Finally, this decision also contains two other matters of note in relation to claims under the 1975 Act.

Firstly, the Judge appeared to approve the proposition (agreed by the parties) that where an application is made for permission to apply out of time under Section 4 of the 1975 Act then the test to be applied is essentially the same as that required when seeking summary judgment under Part 24.2 of the Civil Procedure Rules.
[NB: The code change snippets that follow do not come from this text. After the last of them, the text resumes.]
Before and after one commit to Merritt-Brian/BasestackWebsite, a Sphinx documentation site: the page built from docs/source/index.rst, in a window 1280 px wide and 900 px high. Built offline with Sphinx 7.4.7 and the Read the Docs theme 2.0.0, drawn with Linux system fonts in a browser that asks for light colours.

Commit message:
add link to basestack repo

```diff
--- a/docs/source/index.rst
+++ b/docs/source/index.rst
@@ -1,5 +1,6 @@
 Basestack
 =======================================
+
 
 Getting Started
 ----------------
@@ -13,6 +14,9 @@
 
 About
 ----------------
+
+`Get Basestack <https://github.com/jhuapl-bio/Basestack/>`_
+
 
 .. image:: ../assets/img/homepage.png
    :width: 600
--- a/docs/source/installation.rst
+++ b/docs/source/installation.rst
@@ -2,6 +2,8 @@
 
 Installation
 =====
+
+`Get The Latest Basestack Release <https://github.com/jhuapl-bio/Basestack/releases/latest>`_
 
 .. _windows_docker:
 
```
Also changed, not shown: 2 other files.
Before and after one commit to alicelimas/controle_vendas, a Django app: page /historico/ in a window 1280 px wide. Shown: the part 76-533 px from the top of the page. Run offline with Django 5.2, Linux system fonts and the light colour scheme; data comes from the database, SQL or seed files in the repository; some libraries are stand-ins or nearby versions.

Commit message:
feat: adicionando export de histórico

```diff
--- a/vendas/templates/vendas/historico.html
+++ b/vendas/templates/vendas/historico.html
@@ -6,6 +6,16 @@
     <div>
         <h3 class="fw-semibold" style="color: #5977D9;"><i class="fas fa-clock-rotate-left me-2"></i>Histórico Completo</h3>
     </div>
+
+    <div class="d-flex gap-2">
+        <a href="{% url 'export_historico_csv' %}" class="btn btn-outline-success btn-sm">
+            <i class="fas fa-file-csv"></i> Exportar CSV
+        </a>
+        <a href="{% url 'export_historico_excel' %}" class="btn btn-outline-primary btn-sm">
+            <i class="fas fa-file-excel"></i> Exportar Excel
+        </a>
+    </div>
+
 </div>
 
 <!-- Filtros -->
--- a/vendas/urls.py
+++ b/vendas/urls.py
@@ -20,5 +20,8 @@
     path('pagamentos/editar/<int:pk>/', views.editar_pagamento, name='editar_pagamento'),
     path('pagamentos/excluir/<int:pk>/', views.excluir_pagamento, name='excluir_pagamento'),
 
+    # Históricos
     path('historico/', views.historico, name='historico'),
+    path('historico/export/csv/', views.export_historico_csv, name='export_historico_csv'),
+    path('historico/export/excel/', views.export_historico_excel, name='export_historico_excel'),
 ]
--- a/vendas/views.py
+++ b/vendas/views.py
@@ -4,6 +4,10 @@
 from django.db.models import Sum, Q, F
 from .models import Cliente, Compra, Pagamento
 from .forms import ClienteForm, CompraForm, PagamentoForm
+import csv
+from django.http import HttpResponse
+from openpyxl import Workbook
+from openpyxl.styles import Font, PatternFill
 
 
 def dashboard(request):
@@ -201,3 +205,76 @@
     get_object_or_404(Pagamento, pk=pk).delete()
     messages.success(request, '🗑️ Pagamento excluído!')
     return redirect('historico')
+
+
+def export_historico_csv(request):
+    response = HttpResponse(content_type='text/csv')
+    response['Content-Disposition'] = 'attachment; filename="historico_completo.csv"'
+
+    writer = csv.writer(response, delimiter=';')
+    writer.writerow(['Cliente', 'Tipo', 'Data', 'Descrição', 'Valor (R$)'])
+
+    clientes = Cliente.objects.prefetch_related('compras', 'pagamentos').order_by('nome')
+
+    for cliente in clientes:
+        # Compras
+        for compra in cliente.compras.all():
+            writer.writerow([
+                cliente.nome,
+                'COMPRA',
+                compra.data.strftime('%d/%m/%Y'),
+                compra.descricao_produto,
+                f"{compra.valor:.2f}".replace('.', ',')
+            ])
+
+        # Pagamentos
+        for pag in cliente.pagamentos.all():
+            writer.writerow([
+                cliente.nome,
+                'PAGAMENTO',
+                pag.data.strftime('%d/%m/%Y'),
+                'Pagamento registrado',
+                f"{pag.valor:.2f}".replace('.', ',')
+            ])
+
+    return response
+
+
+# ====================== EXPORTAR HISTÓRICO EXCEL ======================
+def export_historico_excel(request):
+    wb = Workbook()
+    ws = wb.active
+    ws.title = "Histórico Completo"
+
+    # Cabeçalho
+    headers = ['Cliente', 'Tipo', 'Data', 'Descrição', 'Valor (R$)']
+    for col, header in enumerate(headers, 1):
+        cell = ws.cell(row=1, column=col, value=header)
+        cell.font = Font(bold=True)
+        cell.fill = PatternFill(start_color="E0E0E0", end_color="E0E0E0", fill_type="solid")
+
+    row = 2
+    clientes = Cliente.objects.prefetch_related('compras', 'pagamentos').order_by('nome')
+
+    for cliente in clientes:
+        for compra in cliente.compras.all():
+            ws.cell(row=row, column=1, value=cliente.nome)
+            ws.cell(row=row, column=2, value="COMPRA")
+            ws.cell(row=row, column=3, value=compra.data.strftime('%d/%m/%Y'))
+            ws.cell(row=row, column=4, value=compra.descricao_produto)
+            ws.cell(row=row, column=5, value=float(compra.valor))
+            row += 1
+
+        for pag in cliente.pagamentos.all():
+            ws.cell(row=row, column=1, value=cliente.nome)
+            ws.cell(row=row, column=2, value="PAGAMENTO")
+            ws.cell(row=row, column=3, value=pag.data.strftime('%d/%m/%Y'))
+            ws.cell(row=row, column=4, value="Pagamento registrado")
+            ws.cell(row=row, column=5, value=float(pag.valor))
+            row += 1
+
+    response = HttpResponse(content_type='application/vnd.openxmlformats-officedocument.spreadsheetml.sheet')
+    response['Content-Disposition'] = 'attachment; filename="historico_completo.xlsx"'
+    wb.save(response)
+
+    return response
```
In other words, the burden lies upon the applicant for permission to show that he/she has a “real prospect” of succeeding substantively (para 20).

Secondly, Mostyn J downplayed an argument by the claimant that a widow is entitled to “security” in relation to her future provision – commenting that it was tantamount to saying that a widow has an entitlement to outright testamentary provision from her husband – thus introducing a form of “forced heirship” which is unknown to English Law (para 21).

This article is available to download.